A juror in the Breonna Taylor case contends that the Kentucky attorney general misrepresented the grand jury’s deliberations and failed to offer the panel the option of indicting the two officers who fatally shot the young woman, according to the juror’s lawyer.
The unnamed juror filed a court motion on Monday seeking the release of last week’s transcripts and permission from a judge to speak publicly to set the record straight. Hours later, the office of Attorney General Daniel Cameron granted both requests, saying that the juror is free to speak and that recordings of the session will be made public.
“This is something where the juror is not seeking any fame, any acclaim, any money,” said Kevin M. Glogower, the juror’s lawyer.
Mr. Glogower said the juror came to him last week in a state of turmoil after Mr. Cameron repeatedly said at a news conference that the law did not permit him to charge Sgt. Jon Mattingly and Detective Myles Cosgrove, the two white officers who shot Ms. Taylor, a Black woman, after one officer was shot by her boyfriend — and that the jury had agreed with him.
“While there are six possible homicide charges under Kentucky law, these charges are not applicable to the facts before us because our investigation showed — and the grand jury agreed — that Mattingly and Cosgrove were justified in the return of deadly fire after having been fired upon,” Mr. Cameron said, one of several moments in the news conference where he emphasized such a consensus.
According to Mr. Glogower, the juror was unsettled by the fact that the grand jury was not given an option of charging the two officers at a time when the community has been roiled by demonstrations seeking their indictment. The 12-member panel was presented only with possible charges for Detective Brett Hankison, who was fired in June.
Mr. Hankison was accused of behaving recklessly when he ran into the parking lot and began shooting through Ms. Taylor’s covered patio door, his bullets flying into a neighbor’s apartment. The grand jury concluded that he had no self-defense claim but that he could not be charged with murder because he did not strike Ms. Taylor; he was charged with three felony counts of wanton endangerment.
Before the charges were announced last week, the city enacted a state of emergency, expecting mass protests. Courthouses shut down and businesses recorded voice mail messages apologizing to patrons for the unexpected closure. More than 200 protesters upset with the decision and demanding justice have been arrested, with some smashing windows and setting fires. One protester fired a gun at least nine times and wounded two police officers.
But legal experts had warned that Kentucky’s vigorous self-defense laws made it unlikely that Sergeant Mattingly and Detective Cosgrove would be indicted on murder charges because Ms. Taylor’s boyfriend, Kenneth Walker, had fired first during the police raid on her apartment.
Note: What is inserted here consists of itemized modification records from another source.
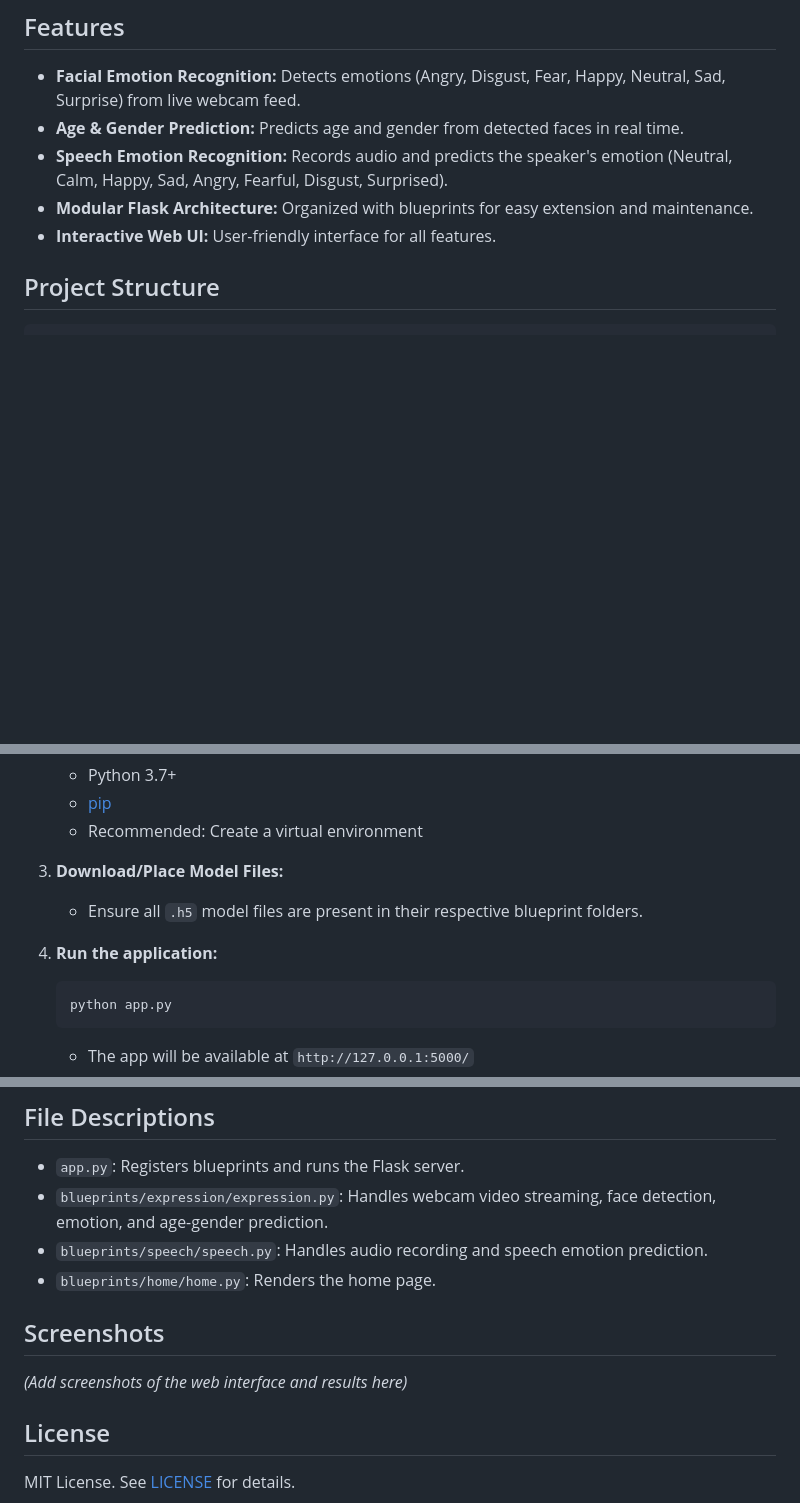
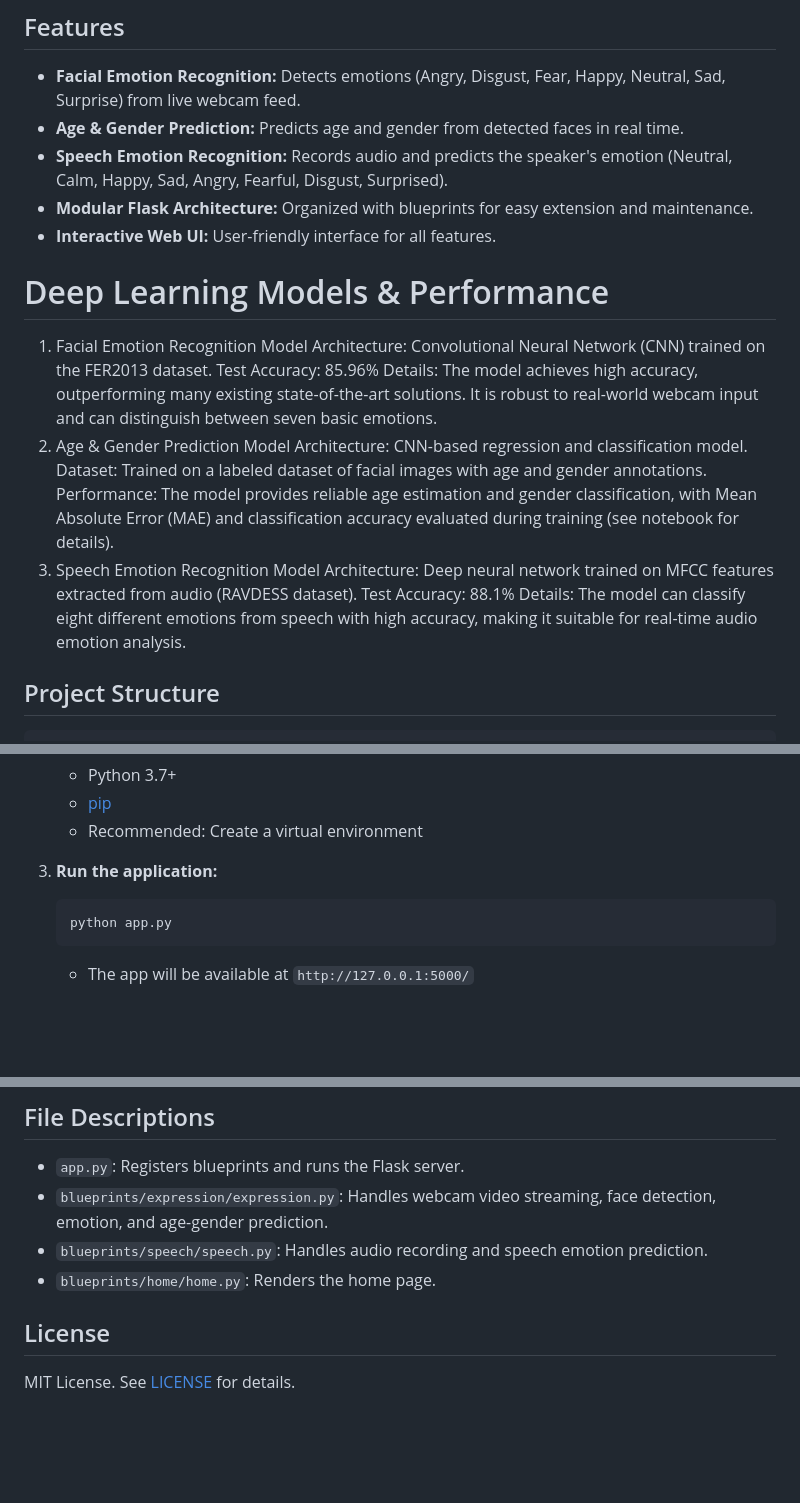
Before and after one commit to osamaaurangzeb/osamaaurangzeb-Real-Time-Emotion-Demographics-Detection-Web-App, a Markdown page: Readme.md, 3 parts joined by grey strips. GitHub-like rendering; blank space fills up the shorter version.

````diff
--- a/Readme.md
+++ b/Readme.md
@@ -9,6 +9,20 @@ A multi-modal AI-powered web application for real-time facial emotion detection,
 - **Speech Emotion Recognition:** Records audio and predicts the speaker's emotion (Neutral, Calm, Happy, Sad, Angry, Fearful, Disgust, Surprised).
 - **Modular Flask Architecture:** Organized with blueprints for easy extension and maintenance.
 - **Interactive Web UI:** User-friendly interface for all features.
+
+# Deep Learning Models & Performance
+1. Facial Emotion Recognition Model
+Architecture: Convolutional Neural Network (CNN) trained on the FER2013 dataset.
+Test Accuracy: 85.96%
+Details: The model achieves high accuracy, outperforming many existing state-of-the-art solutions. It is robust to real-world webcam input and can distinguish between seven basic emotions.
+2. Age & Gender Prediction Model
+Architecture: CNN-based regression and classification model.
+Dataset: Trained on a labeled dataset of facial images with age and gender annotations.
+Performance: The model provides reliable age estimation and gender classification, with Mean Absolute Error (MAE) and classification accuracy evaluated during training (see notebook for details).
+3. Speech Emotion Recognition Model
+Architecture: Deep neural network trained on MFCC features extracted from audio (RAVDESS dataset).
+Test Accuracy: 88.1%
+Details: The model can classify eight different emotions from speech with high accuracy, making it suitable for real-time audio emotion analysis.
 
 ## Project Structure
 
@@ -52,10 +66,7 @@ Face_Emotions/
    - Recommended: Create a virtual environment
 
 
-3. **Download/Place Model Files:**
-   - Ensure all `.h5` model files are present in their respective blueprint folders.
-
-4. **Run the application:**
+3. **Run the application:**
    ```bash
    python app.py
    ```
@@ -79,9 +90,7 @@ Face_Emotions/
 - `blueprints/speech/speech.py`: Handles audio recording and speech emotion prediction.
 - `blueprints/home/home.py`: Renders the home page.
 
-## Screenshots
 
-*(Add screenshots of the web interface and results here)*
 
 ## License
 
````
He had mistaken the officers for an intruder when they breached the door.
“We have no concerns with grand jurors sharing their thoughts on our presentation because we are confident in the case we presented,” Elizabeth Kuhn, a spokeswoman for the attorney general, said in an email on Monday night, adding that her office would release the recordings of the deliberations by Wednesday.
Ms. Kuhn said no charges could be recommended for those two officers because the investigation had concluded that their use of force was justified.
“Our prosecutors presented all of the evidence, even though the evidence supported that Sergeant Mattingly and Detective Cosgrove were justified in their use of force after having been fired upon by Kenneth Walker,” she said in an email. “For that reason, the only charge recommended was wanton endangerment.”
One longtime criminal defense lawyer, Ramon McGee, said the question of which charges the attorney general presented to the panel was not problematic.
“That is an incorrect assumption on how the grand jury process works,” he said. “Prosecutors make the decision on what witnesses are called, which evidence is tendered and what charges to recommend,” he said.
But the transcripts should be released, Mr. McGee added, because how the attorney general portrayed the process in public was potentially an issue.
Advocates for Ms. Taylor point to the juror’s complaint as evidence of a broken process, which started with the raid and included the release of an incident report that claimed the dead woman had not been injured. Despite a $12 million settlement from the city of Louisville in a wrongful-death lawsuit, Ms. Taylor’s mother said that nothing short of indicting all three officers would amount to justice.
“This just compounds the trust issue,” said Christopher 2X, a community organizer who was with Tamika Palmer, Ms. Taylor’s mother, last week when the attorney general told her the officers would not be charged. She broke down crying, he said.